  • Beautiful: Calligraphy Animals, Elegantly Simple Animal Illustrations Created with a Calligraphy Pen
  • 2 Hour Annotated Star Wars Film Reveals the Cinematic Influences Behind George Lucas’ Classic Film
  • How Coke Persuades Its Marketers Around the Globe to Buy Into World Cup
  • ◉ The CIA's first tweet…
  • If We Are Going To Compete For The Future, We Need To Do These 6 Things
  • 10 keys to fundraising for nonprofits on Facebook
  • Profit-Driven Marketing- approaching marketing as a profit center instead of as a cost
  • Why is Business Writing So Awful?
  • Pixar Renderman software set free so you can make your own Toy Story
  • Great resource: Markdown: here, let me show you - BrettTerpstra videos.
  • Gallery A: the secret museum inside the National Gallery
  • 100-Year-Old Negatives Discovered in Block of Ice in Antarctica
  • TOP500 Supercomputer Sites
  • The Ex-Banker Behind the $3 Billion Apple-Beats Deal- Businessweek
  • Why We Have Norman Van Aken to Thank for the Way We Dine Out Today
  • Google launches 'right to be forgotten' webform for removal requests
  • What it’s like to be 100 years old, in 10
  • Surviving Yahoo: Upcoming's social calendar rises again
  • The art of designing Office for iPad
  • Marie Curie: Open source pioneer
  • Next-Generation Responsive Web Design Tools: Webflow, Edge Reflow,
  • How to block Facebook game requests on iPhone and iPad
  • Four things you didn’t know about seasonal allergies
  • Alan Moore launches open source comics app Electricomics (Wired UK)
  • Ad of the Day: Coke Designs a Friendly Bottle That Can Only Be Opened by Another
  • The physics of dance. Two Yale professors thrive where calculation meets

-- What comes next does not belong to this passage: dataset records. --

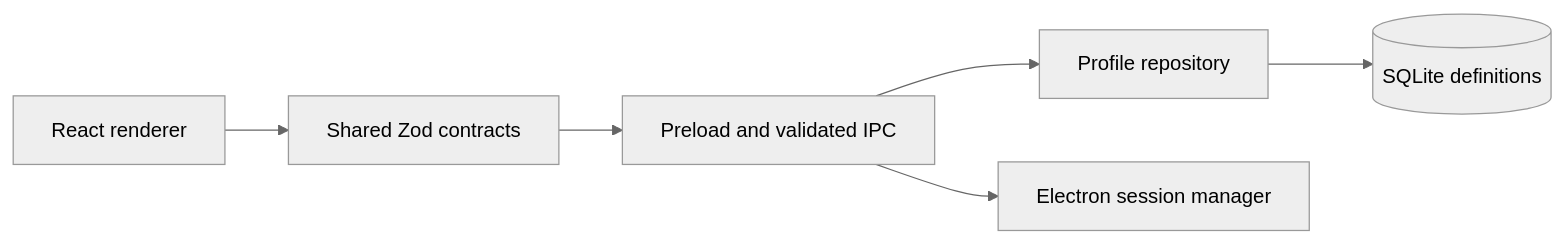
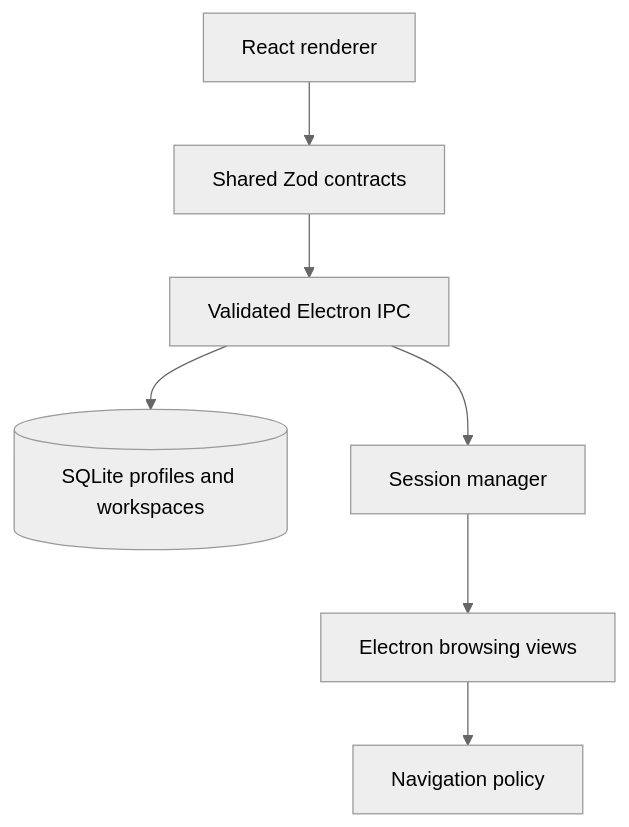
Before and after one commit to qquante/persistent-web-workspaces: the diagram in README.md, drawn with Mermaid (neutral theme). The commit also changed other lines of this file, not shown here.

Commit message:
docs: explain persistent web workspaces with project-specific usage

````diff
--- a/README.md
+++ b/README.md
@@ -26,8 +11,9 @@
 ```mermaid
-flowchart LR
-  A[React renderer] --> B[Shared Zod contracts]
-  B --> C[Preload and validated IPC]
-  C --> D[Profile repository]
-  D --> E[(SQLite definitions)]
-  C --> F[Electron session manager]
+flowchart TD
+  UI[React renderer] --> Contract[Shared Zod contracts]
+  Contract --> IPC[Validated Electron IPC]
+  IPC --> Repository[(SQLite profiles and workspaces)]
+  IPC --> Sessions[Session manager]
+  Sessions --> Views[Electron browsing views]
+  Views --> Policy[Navigation policy]
 ```
````
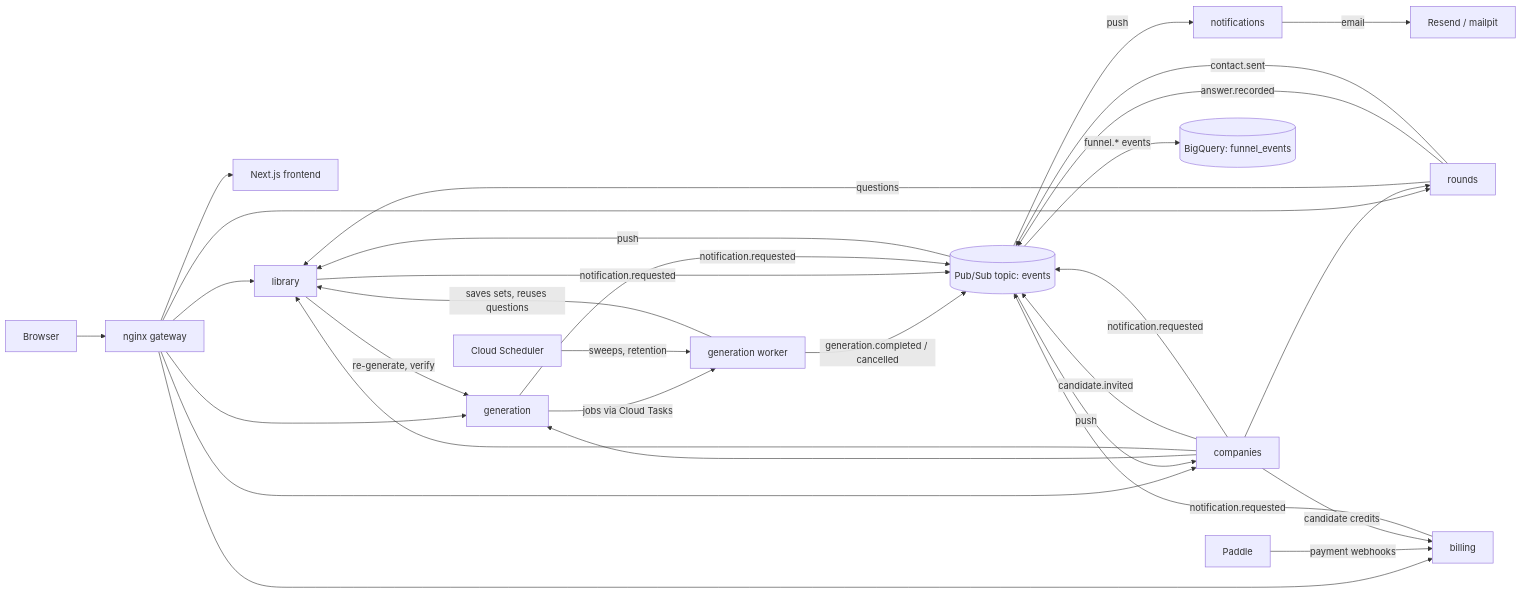
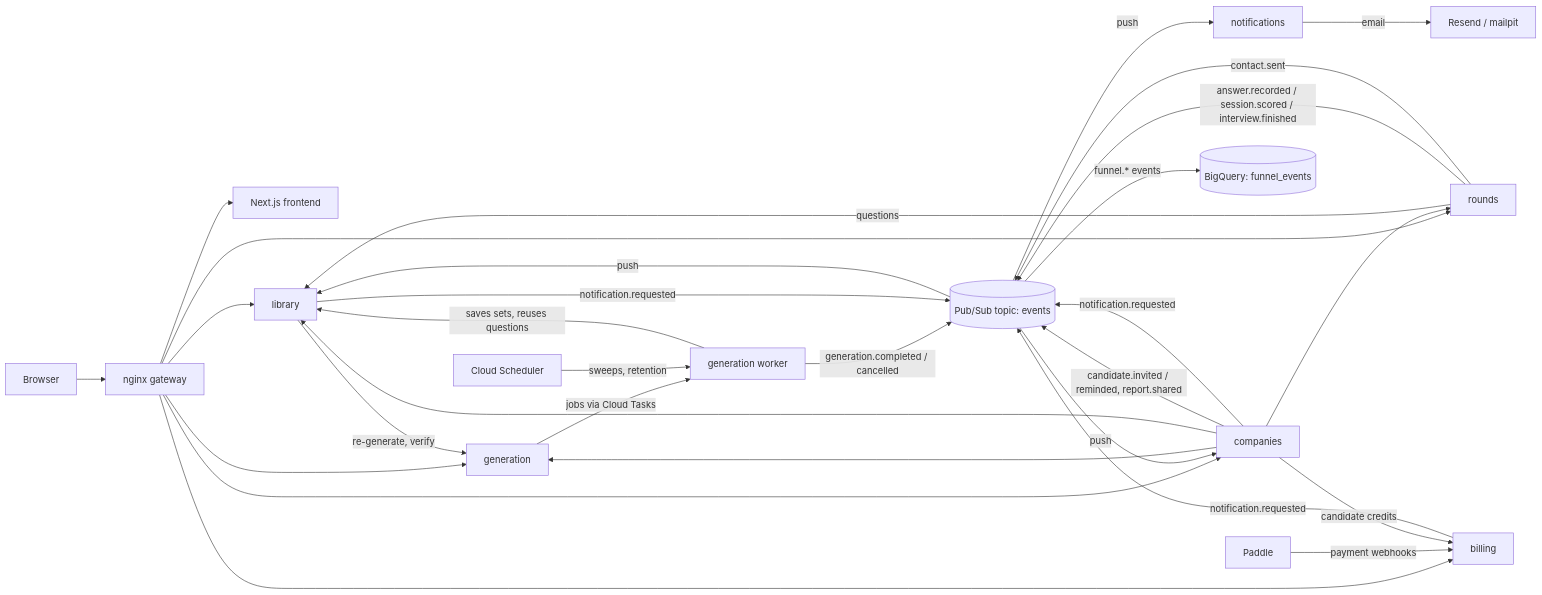
Before and after one commit to Vilsky-Viktor/ai-interview-prep-platform: the diagram in README.md, drawn with Mermaid. The commit also changed other lines of this file and 29 other files, not shown here.

````diff
--- a/README.md
+++ b/README.md
@@ -59,31 +69,31 @@
 ```mermaid
 flowchart LR
     browser[Browser] --> gateway[nginx gateway]
     gateway --> frontend[Next.js frontend]
     gateway --> library
     gateway --> generation
     gateway --> rounds
     gateway --> companies
     gateway --> billing
     paddle[Paddle] -- payment webhooks --> billing
 
     generation -- jobs via Cloud Tasks --> worker[generation worker]
     scheduler[Cloud Scheduler] -- sweeps, retention --> worker
     worker -- saves sets, reuses questions --> library
     library -- re-generate, verify --> generation
     rounds -- questions --> library
     companies --> generation
     companies --> library
     companies --> rounds
     companies -- candidate credits --> billing
 
-    rounds -- answer.recorded --> pubsub[(Pub/Sub topic: events)]
+    rounds -- answer.recorded / session.scored / interview.finished --> pubsub[(Pub/Sub topic: events)]
     worker -- generation.completed / cancelled --> pubsub
-    companies -- candidate.invited --> pubsub
+    companies -- candidate.invited / reminded, report.shared --> pubsub
     rounds -- contact.sent --> pubsub
-    library & generation & companies & billing -- notification.requested --> pubsub
+    library & companies & billing -- notification.requested --> pubsub
     pubsub -- push --> library
     pubsub -- push --> companies
     pubsub -- push --> notifications -- email --> smtp[Resend / mailpit]
     pubsub -- funnel.* events --> bigquery[(BigQuery: funnel_events)]
 ```
````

  • ◉ Recommended: Where Good Ideas Come From
  • Nobody Cares How Awesome You Are at Your Job- Businessweek